Netflix and Google faced smaller penalties for their privacy violations. Netflix was assessed about $188,000 for collecting personal information from about five million people without proper consent, and an additional $2,700 for failing to disclose international transfer of that data. Google will not pay any fines, but has been advised to tune up the language used in its legal notices for clarity and to make some changes to the way in which it processes personal data.

The PPIC also issued a statement saying that its investigations into privacy violations will continue, indicating that more fines may be forthcoming. The agency has been on something of a campaign of scrutinizing big tech platforms since 2020, having issued a small fine to Microsoft (over the leak of about 119,000 email addresses) in addition to the prior large fine to Facebook.

South Korea’s PIPA is a fusion of three prior personal information processing statutes, with the terms going into effect in August of last year. Regulators have been quick to make use of this new power, almost immediately ordering a broad range of probes with a focus on big tech platforms. The law is among the world’s strongest: it applies to all organizations that process personal information regardless of size or industry (and to both data processors and controllers), it has provisions for foreign companies that target residents of South Korea with advertising, it has comprehensive categories of sensitive personal data subject to strong protection from privacy violations, and it has strong minimization principles and consent requirements. Violators are also subject to up to five years of “imprisonment with labor” or maximum fines of up to 50 million won (about $43,248), and as the Facebook and Netflix cases show there can be multiple counts.

Numerous fines issued for privacy violations

The law provides for either incarceration or a fine for privacy violations, and thus far there have not been any executives carted off to jail. However, the PPIC has been very busy issuing fines. But though fines have been frequent thus far, they have also tended to be small. While the cumulative amount of about $12 million Facebook has been ordered to pay thus far is substantial, it’s also a drop in the bucket next to the company’s estimated $86 billion in annual revenue. Microsoft was only fined the equivalent of $14,700 for its privacy violations, though in that case only 144 of the email addresses that were leaked belonged to South Korean citizens (the company was also fined for taking 11 days to publish a notification in Korean, something that is supposed to be done within 24 hours under PIPA).
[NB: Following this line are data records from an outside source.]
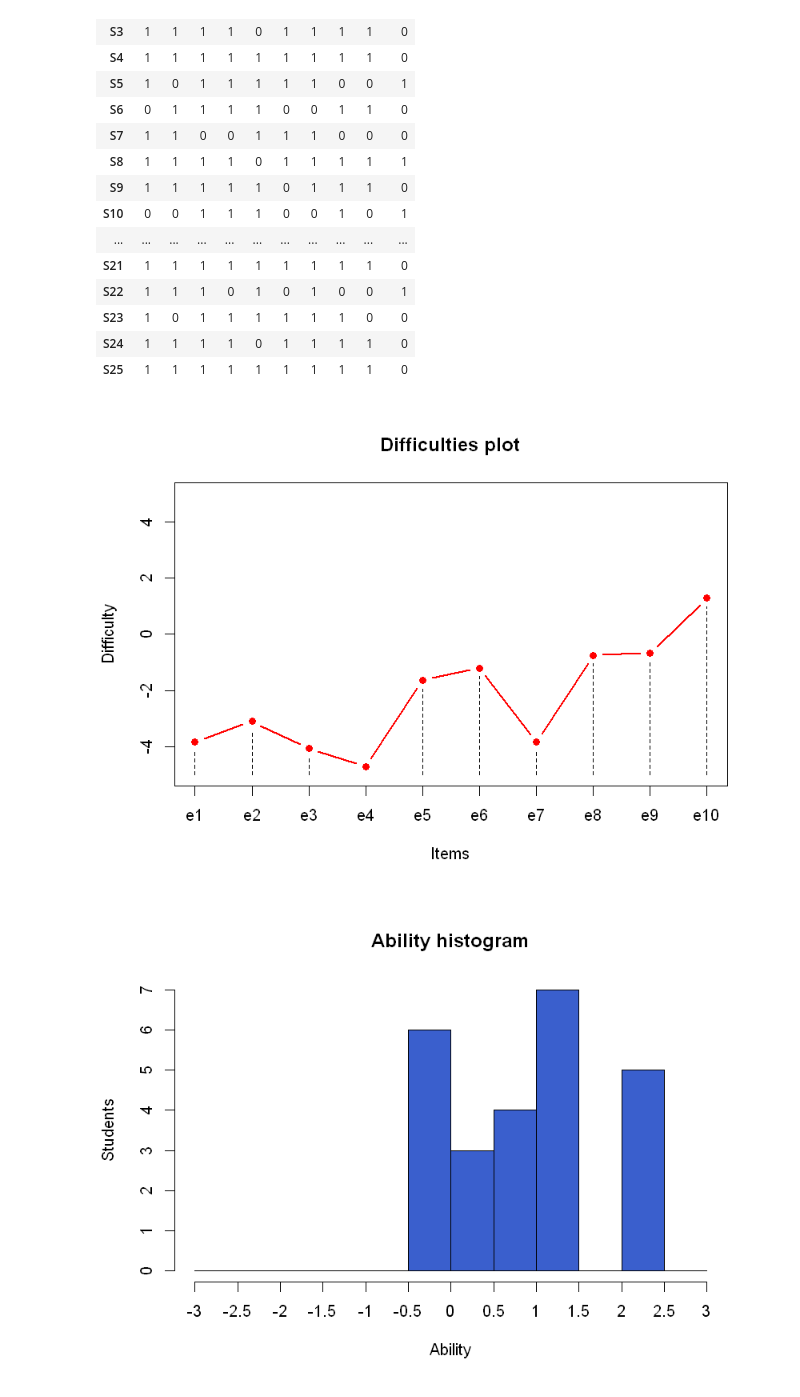
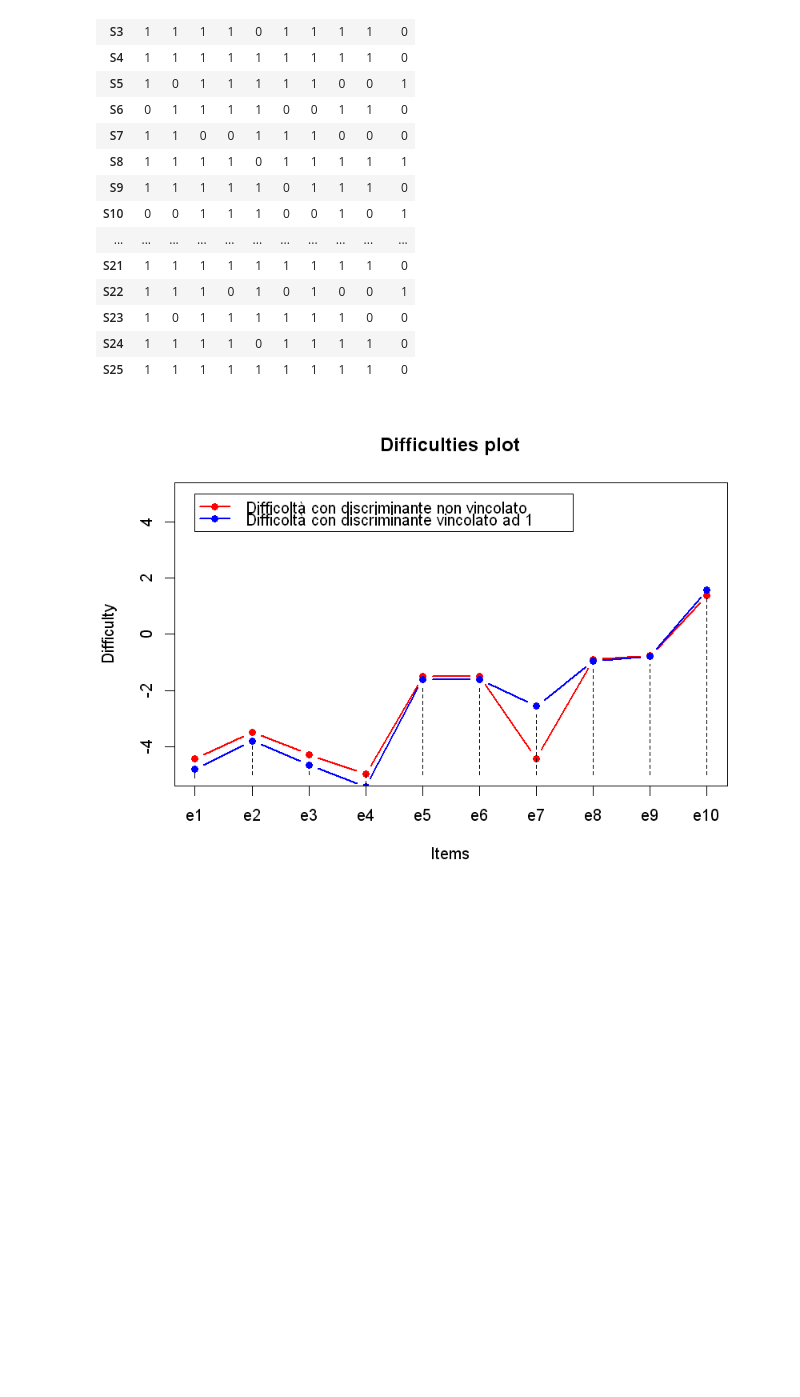
Before and after one commit to MarcoCordoni95/TesiTriennale-ItemResponseTheory, a Jupyter notebook: IRT.ipynb, the cells around one changed output. Cells and saved outputs as stored; diff of their text form; code cells hidden in the pictures; blank space fills up the shorter version.

Commit message:
Parametrizzato le funzioni e separato la validazione in diverse funzioni

```diff
--- a/IRT.ipynb
+++ b/IRT.ipynb
@@ -155,33 +178,37 @@ plotAbilitiesDichot <- function(theta) {
     axis(1, at=seq(-3, 3, by=0.5), labels=seq(-3, 3, by=0.5))
 }
 # %%
-#' Attraverso la tecnica di bootstrapping seleziona randomicamente 1000 righe dalla matrice dicotomica,
-#' questa funzione è utlile se si dispone di pochi soggetti
+#' Attraverso la tecnica di bootstrapping seleziona randomicamente n righe dalla matrice dicotomica, questa funzione è utlile
+#' se si dispone di pochi soggetti perchè in caso di una scarsa quantità di osservazioni lo stimatore potrebbe non covergere
 #'
 #' @param items Tabella dicotomica avente una riga per studente e una colonna per esercizio
+#' @param n Numero di estrazioni
 #' @return Data frame di difficoltà stimate dalla tabella generata dalle estrazioni casuali
 #' @examples
 #' items <- readEXCEl("file.xlsx")
 #' bootstrapping(items)
-bootstrapping <- function(items) {
-    numberRows <- nrow(items)
-    numberCols <- ncol(items)
-    aux <- data.frame(matrix(0, ncol = numberCols, nrow = 0))
-
-    for (n in 0:1000){
-        rowNum <- sample(1:numberRows, 1)
-        row <- items[rowNum,]
-        aux <- rbind(aux,row)
-    }
-
-    aux
+bootstrapping <- function(items, n = 500) {
+    idxs <- sample(1:nrow(items), n, replace = TRUE)
+    items[idxs,]
 }
-# %%
-bottDatiDichot <- bootstrapping(datiDichot)
-difficDichot <- estimateDifficultiesDichot(bottDatiDichot)
-abil   <- estimateAbilitiesDichot(datiDichot)
-plotDifficultiesDichot(difficDichot)
-plotAbilitiesDichot(abil)
-# %% [output]
-[figure, removed]
-[figure, removed]
+# %%
+# Modifico la dimensione dei grafici
+width <- 7
+height <- 5
+sizePlot(width, height)
+
+# Effettuo il bootstrapping
+numExtractions <- 700
+bottDatiDichot <- bootstrapping(datiDichot, numExtractions)
+
+# Stimo le difficoltà con entrambi i metodi
+difficDichotF <- estimateDifficultiesDichotFreeDiscrim(bottDatiDichot)
+difficDichotO <- estimateDifficultiesDichotOneDiscrim(bottDatiDichot)
+
+# Visualizzo e confronto i grafici relativi alle difficoltà stimate con entrambi i metodi
+plotDifficultiesDichot(datiDichot, difficDichotF)
+par(new = TRUE)
+plotDifficultiesDichot(datiDichot, difficDichotO, color = "blue")
+legend(1, 10, legend=c("Difficoltà con discriminante non vincolato", "Difficoltà con discriminante vincolato ad 1"), col=c("red", "blue"), lty=1, cex=1, lwd=2, pch=16)
+# %% [output]
+[figure, added]
```
Also changed, not shown: parts of 18 cells of this notebook.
The early pattern of PIPA fines seems to indicate that company size and revenue is a strong consideration; for example, a small South Korean outfit called Ground X (a subsidiary of internet service provider Kakao was assessed a fine of only $5,400 specifically for its mismanagement of passwords. Though there has yet to be a criminal conviction for privacy violations under the current iteration of PIPA, the privacy officer of a tour company faced charges under the previous iteration for a 2017 data breach; an eight-month sentence was considered, but ultimately the courts chose to impose a fine of about $8,600 instead. It is generally expected that active fraud would have to be involved for a criminal conviction to be seriously considered.